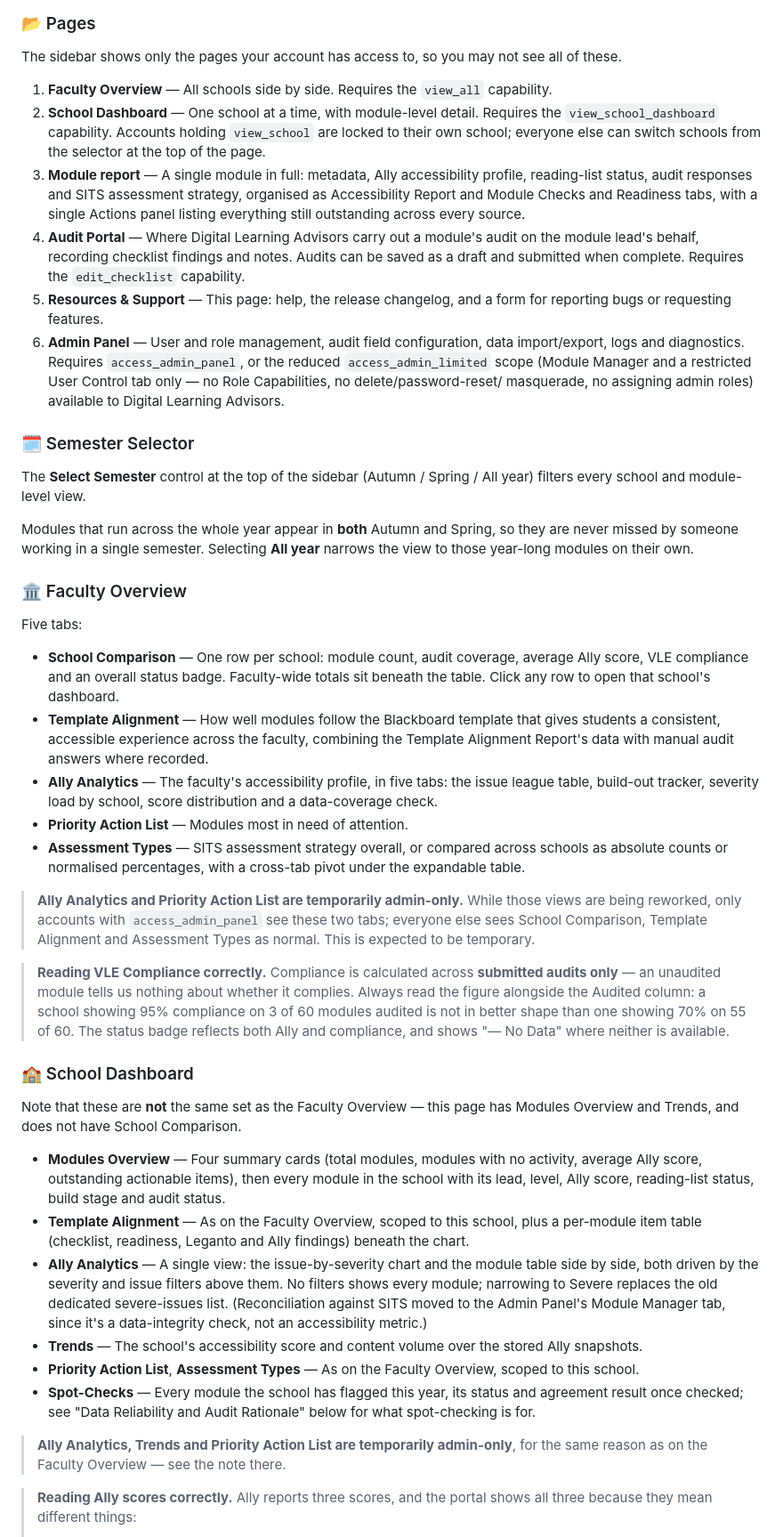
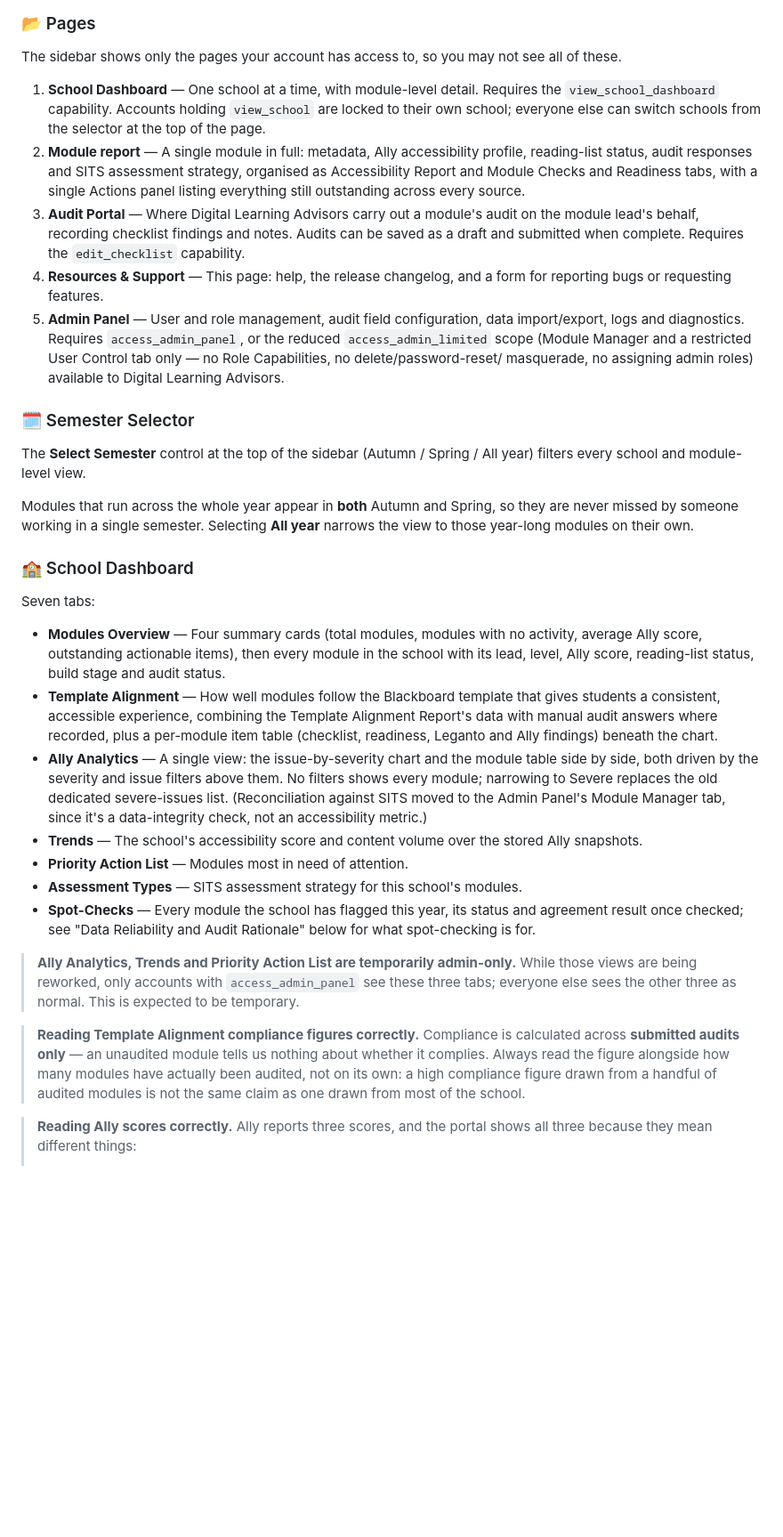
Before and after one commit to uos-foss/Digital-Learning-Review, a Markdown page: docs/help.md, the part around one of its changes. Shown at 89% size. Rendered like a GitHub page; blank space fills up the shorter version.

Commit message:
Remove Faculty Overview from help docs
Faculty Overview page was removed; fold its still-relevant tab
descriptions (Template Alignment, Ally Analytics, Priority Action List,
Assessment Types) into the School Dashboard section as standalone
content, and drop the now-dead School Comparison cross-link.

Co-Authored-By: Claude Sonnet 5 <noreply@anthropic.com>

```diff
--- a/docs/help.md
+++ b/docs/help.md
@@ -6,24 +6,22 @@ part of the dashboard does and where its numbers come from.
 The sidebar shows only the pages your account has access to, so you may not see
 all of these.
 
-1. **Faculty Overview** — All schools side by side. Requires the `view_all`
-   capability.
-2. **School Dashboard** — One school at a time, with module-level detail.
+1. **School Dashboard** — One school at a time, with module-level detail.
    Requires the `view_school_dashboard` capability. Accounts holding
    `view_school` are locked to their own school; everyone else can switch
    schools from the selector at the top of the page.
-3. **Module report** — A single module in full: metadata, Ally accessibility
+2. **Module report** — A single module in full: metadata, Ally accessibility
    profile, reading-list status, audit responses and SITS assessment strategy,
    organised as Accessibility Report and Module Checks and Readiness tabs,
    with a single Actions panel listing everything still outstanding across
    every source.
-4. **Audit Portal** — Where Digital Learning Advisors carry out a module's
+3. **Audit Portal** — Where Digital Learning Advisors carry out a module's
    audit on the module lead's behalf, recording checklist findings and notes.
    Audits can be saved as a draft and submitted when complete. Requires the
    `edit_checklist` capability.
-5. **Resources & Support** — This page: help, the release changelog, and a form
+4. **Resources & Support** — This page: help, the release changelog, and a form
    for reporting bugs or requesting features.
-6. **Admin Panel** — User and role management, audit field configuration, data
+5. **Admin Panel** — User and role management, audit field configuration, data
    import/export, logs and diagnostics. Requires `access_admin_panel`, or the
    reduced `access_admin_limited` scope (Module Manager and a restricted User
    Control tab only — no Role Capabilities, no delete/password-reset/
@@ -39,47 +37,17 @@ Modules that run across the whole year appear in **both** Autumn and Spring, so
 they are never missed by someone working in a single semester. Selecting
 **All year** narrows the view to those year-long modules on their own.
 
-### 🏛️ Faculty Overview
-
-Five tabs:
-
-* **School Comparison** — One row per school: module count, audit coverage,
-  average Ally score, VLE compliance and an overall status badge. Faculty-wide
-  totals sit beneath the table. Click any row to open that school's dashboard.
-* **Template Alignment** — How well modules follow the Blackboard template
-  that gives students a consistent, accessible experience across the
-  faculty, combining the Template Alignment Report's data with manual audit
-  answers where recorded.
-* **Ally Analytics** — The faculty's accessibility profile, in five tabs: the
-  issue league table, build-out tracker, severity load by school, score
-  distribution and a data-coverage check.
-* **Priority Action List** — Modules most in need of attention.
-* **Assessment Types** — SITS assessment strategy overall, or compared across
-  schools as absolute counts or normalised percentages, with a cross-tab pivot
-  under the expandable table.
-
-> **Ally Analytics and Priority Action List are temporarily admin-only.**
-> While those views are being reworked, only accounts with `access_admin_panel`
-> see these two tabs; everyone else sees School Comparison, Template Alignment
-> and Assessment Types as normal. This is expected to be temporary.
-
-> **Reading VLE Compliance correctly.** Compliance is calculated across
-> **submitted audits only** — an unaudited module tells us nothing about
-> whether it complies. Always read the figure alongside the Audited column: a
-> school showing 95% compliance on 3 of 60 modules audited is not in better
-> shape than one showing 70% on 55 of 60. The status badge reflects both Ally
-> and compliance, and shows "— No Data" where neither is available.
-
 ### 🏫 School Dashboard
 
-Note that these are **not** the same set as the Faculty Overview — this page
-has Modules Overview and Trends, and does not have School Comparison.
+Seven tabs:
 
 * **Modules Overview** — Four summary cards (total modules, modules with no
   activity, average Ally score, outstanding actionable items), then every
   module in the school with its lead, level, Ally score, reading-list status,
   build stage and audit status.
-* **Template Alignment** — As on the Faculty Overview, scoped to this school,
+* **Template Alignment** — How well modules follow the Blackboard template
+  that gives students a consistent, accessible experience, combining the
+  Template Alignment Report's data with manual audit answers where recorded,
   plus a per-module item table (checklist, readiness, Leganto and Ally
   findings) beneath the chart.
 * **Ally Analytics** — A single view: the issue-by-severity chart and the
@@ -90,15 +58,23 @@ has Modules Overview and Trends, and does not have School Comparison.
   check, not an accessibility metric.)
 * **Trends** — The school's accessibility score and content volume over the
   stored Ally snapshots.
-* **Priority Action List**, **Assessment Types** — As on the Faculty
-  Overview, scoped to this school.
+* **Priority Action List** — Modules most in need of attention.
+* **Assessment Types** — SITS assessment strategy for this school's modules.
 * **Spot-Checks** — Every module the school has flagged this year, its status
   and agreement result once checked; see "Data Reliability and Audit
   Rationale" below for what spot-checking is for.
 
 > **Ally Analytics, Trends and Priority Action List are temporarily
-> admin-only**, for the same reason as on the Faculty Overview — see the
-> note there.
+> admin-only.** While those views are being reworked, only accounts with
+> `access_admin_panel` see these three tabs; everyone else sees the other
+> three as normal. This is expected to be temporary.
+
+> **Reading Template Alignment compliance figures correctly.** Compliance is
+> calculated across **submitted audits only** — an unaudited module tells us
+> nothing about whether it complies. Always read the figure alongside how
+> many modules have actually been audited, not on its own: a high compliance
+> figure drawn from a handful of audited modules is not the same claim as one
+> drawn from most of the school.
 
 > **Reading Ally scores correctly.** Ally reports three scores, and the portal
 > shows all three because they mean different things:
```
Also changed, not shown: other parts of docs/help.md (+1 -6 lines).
= = = = = = =
Exercise goal -
What you return should be only the exact lines from the top of the entries through the line with "Co-Authored-By: Claude Sonnet", minus the pictures.

Task result -
Before and after one commit to uos-foss/Digital-Learning-Review, a Markdown page: docs/help.md, the part around one of its changes. Shown at 89% size. Rendered like a GitHub page; blank space fills up the shorter version.

Commit message:
Remove Faculty Overview from help docs
Faculty Overview page was removed; fold its still-relevant tab
descriptions (Template Alignment, Ally Analytics, Priority Action List,
Assessment Types) into the School Dashboard section as standalone
content, and drop the now-dead School Comparison cross-link.

Co-Authored-By: Claude Sonnet 5 <noreply@anthropic.com>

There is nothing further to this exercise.